(TASK TO COMPLETE): Any pictures in the records below must be left out when you repeat the lines from the line containing "Repository: ekgus419/hckj" through the line containing "Saved 20 s later." exactly.
---------- AVAILABLE DATA
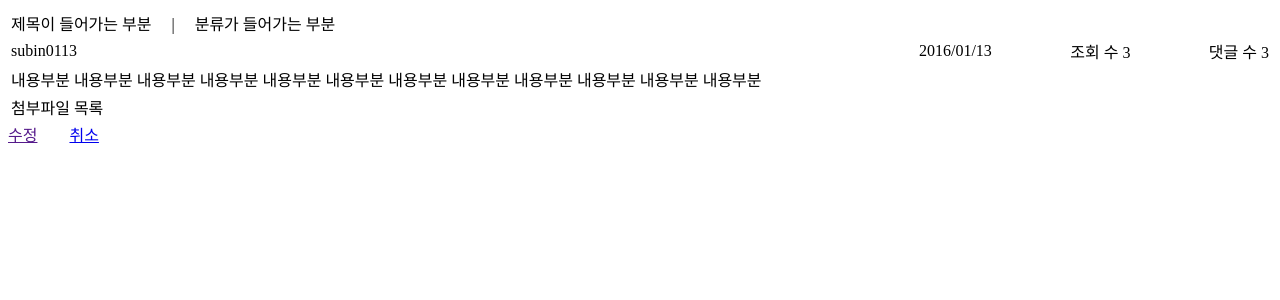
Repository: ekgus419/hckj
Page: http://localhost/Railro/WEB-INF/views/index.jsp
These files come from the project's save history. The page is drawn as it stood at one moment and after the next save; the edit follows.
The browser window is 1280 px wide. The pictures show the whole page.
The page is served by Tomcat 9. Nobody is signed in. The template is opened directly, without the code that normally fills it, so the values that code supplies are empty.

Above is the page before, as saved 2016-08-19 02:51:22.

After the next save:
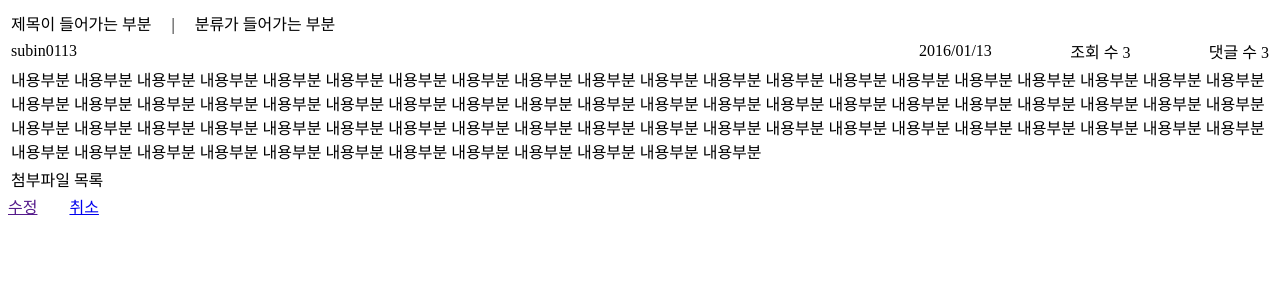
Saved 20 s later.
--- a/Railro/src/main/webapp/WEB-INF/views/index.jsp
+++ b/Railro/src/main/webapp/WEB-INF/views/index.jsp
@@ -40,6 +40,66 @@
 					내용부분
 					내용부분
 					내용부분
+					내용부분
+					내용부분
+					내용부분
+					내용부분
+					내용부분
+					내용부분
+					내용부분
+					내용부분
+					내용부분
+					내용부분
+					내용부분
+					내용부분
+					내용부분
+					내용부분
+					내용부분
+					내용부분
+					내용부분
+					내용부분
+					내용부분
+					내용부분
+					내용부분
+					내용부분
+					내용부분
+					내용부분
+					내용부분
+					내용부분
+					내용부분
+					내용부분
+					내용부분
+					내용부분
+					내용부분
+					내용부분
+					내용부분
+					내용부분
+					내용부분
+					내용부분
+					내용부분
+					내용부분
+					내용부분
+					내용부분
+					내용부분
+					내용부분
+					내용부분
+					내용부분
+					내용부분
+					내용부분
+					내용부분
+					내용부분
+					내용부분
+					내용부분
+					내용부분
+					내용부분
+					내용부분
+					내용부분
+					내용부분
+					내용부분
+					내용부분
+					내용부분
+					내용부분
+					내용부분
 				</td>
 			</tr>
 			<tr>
--------------------
---------- AVAILABLE DATA
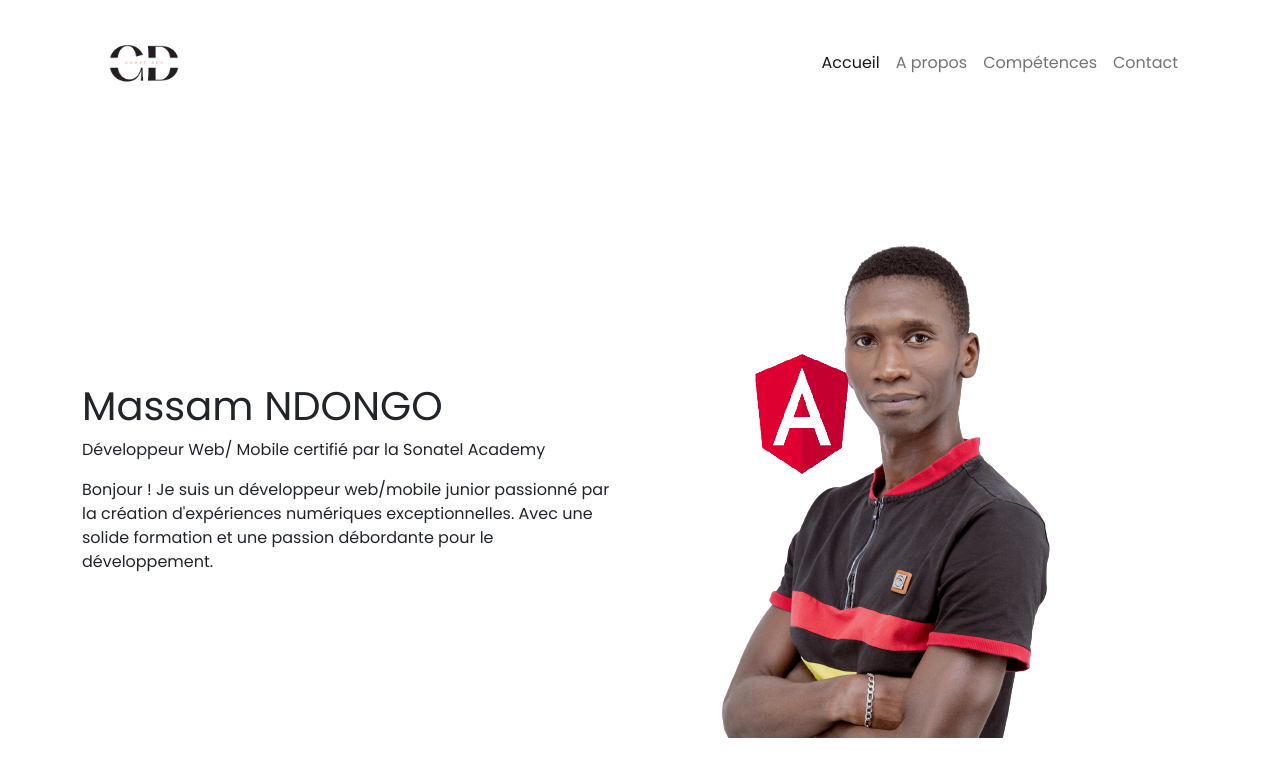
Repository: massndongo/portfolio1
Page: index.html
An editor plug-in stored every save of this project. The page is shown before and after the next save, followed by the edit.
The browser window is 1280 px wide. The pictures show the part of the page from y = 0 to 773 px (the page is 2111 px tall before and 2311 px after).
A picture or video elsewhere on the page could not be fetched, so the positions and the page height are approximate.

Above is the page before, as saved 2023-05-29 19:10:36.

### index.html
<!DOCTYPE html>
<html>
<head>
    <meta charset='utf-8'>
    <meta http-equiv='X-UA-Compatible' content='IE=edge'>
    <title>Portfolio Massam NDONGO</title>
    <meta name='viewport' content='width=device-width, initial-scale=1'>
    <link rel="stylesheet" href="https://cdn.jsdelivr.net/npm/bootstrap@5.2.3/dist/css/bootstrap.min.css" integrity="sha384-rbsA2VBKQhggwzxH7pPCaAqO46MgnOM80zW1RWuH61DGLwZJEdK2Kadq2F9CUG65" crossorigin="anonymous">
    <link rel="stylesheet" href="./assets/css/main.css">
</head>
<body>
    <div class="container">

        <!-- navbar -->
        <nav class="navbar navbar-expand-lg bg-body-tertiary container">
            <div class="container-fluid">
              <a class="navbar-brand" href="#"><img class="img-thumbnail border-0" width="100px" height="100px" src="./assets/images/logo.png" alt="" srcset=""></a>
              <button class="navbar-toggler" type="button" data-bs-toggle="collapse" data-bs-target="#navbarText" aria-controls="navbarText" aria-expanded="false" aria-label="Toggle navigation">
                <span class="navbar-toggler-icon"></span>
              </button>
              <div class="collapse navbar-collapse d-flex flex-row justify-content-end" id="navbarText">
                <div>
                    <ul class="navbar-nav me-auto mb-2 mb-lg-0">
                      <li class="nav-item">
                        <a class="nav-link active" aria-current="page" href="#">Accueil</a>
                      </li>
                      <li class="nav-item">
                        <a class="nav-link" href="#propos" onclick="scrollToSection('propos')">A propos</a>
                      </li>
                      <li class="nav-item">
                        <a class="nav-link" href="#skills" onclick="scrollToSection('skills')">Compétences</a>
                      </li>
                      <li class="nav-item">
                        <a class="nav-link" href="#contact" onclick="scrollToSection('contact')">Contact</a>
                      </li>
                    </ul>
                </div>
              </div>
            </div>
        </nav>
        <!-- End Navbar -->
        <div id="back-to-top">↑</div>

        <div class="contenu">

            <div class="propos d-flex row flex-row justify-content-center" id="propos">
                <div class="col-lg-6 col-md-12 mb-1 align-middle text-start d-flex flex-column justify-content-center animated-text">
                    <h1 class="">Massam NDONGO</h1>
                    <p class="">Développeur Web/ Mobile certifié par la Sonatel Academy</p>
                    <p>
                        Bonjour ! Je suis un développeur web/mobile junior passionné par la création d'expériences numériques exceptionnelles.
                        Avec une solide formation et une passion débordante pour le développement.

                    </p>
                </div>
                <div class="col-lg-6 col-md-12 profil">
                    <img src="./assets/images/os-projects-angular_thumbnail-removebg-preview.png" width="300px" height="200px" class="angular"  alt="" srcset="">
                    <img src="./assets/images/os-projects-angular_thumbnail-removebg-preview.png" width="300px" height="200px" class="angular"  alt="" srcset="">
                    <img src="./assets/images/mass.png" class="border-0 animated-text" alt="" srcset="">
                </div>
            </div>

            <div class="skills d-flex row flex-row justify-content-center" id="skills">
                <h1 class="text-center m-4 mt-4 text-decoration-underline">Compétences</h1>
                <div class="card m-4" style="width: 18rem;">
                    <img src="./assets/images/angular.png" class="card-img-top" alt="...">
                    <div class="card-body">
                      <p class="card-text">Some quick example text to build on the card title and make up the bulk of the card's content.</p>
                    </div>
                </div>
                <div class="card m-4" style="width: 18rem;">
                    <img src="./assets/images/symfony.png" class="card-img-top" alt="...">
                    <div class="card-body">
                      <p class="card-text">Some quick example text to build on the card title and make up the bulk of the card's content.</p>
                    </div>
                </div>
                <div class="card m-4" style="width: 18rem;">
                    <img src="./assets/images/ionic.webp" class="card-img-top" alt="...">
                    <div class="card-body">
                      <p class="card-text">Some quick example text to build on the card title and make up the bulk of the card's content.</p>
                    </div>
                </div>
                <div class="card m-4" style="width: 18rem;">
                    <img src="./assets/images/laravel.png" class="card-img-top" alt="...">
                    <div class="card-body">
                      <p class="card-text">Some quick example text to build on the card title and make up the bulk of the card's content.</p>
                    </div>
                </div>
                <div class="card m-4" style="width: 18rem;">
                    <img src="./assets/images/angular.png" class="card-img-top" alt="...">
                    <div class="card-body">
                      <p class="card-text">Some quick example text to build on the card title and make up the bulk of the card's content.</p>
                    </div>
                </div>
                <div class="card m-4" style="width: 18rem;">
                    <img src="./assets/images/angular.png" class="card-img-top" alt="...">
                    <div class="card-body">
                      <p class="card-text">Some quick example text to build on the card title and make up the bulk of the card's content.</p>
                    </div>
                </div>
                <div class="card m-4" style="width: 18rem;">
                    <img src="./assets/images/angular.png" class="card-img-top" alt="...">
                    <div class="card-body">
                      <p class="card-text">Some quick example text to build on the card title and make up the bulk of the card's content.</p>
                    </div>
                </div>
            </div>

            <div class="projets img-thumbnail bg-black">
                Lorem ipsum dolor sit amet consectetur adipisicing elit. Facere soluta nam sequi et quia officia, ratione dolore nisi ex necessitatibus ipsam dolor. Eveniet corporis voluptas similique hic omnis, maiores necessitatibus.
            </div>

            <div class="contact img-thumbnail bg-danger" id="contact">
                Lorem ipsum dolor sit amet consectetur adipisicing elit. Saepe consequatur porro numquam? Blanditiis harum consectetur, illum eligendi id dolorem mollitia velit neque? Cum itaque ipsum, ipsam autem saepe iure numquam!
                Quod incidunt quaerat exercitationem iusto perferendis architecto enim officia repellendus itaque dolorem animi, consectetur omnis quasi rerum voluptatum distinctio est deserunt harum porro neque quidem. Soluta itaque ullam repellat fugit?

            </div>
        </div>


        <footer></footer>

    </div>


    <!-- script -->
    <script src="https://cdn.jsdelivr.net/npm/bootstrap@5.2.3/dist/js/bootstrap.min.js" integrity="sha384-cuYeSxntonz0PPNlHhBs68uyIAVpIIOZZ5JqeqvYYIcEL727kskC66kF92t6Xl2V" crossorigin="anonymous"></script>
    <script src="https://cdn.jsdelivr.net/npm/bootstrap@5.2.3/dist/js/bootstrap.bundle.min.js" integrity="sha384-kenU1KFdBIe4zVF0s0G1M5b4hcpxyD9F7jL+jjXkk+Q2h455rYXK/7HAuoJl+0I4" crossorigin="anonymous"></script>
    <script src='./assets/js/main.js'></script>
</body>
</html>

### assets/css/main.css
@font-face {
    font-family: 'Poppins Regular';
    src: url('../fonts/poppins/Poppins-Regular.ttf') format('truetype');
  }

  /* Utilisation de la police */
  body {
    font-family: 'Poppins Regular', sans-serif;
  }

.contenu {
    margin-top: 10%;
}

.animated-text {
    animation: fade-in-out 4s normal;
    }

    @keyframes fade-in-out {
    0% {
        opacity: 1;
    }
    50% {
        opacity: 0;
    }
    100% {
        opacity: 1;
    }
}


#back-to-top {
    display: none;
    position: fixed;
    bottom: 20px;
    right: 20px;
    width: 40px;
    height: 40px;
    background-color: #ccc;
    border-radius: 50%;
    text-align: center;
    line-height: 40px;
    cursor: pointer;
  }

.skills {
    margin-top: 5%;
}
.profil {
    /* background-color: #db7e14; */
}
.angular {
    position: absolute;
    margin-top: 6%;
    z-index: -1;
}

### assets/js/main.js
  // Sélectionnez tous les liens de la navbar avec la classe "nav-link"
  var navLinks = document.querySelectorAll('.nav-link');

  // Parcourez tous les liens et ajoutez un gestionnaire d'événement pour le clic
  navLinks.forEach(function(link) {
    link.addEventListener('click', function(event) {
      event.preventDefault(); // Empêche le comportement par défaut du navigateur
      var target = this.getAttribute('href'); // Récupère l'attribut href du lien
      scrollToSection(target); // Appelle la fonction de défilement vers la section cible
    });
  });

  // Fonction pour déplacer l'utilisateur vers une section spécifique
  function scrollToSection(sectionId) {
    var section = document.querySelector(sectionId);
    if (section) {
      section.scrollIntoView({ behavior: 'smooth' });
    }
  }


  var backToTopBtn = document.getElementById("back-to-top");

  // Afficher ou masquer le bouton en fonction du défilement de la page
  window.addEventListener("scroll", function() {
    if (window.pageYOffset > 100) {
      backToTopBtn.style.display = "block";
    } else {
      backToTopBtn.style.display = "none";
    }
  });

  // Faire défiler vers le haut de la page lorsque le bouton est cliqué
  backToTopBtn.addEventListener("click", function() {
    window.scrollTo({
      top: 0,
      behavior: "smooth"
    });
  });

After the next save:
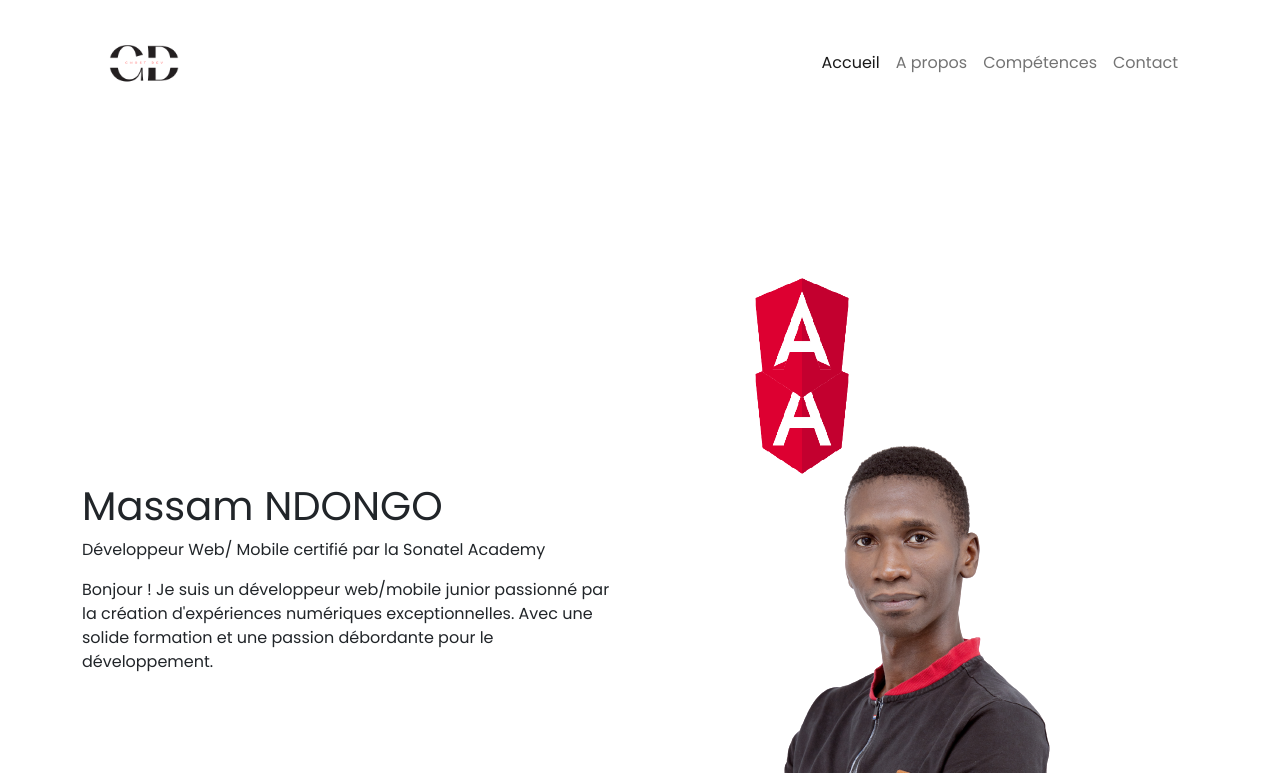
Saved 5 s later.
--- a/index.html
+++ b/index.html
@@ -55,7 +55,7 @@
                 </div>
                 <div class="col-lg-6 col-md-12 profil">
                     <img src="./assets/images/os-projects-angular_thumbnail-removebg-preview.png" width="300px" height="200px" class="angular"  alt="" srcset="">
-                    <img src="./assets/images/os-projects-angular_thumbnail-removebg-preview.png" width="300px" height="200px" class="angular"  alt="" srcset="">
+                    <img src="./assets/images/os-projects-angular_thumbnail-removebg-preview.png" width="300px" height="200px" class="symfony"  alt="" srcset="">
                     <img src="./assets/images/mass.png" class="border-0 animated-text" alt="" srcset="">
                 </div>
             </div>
--------------------
(RESULT):
Repository: ekgus419/hckj
Page: http://localhost/Railro/WEB-INF/views/index.jsp
These files come from the project's save history. The page is drawn as it stood at one moment and after the next save; the edit follows.
The browser window is 1280 px wide. The pictures show the whole page.
The page is served by Tomcat 9. Nobody is signed in. The template is opened directly, without the code that normally fills it, so the values that code supplies are empty.

Above is the page before, as saved 2016-08-19 02:51:22.

After the next save:
Saved 20 s later.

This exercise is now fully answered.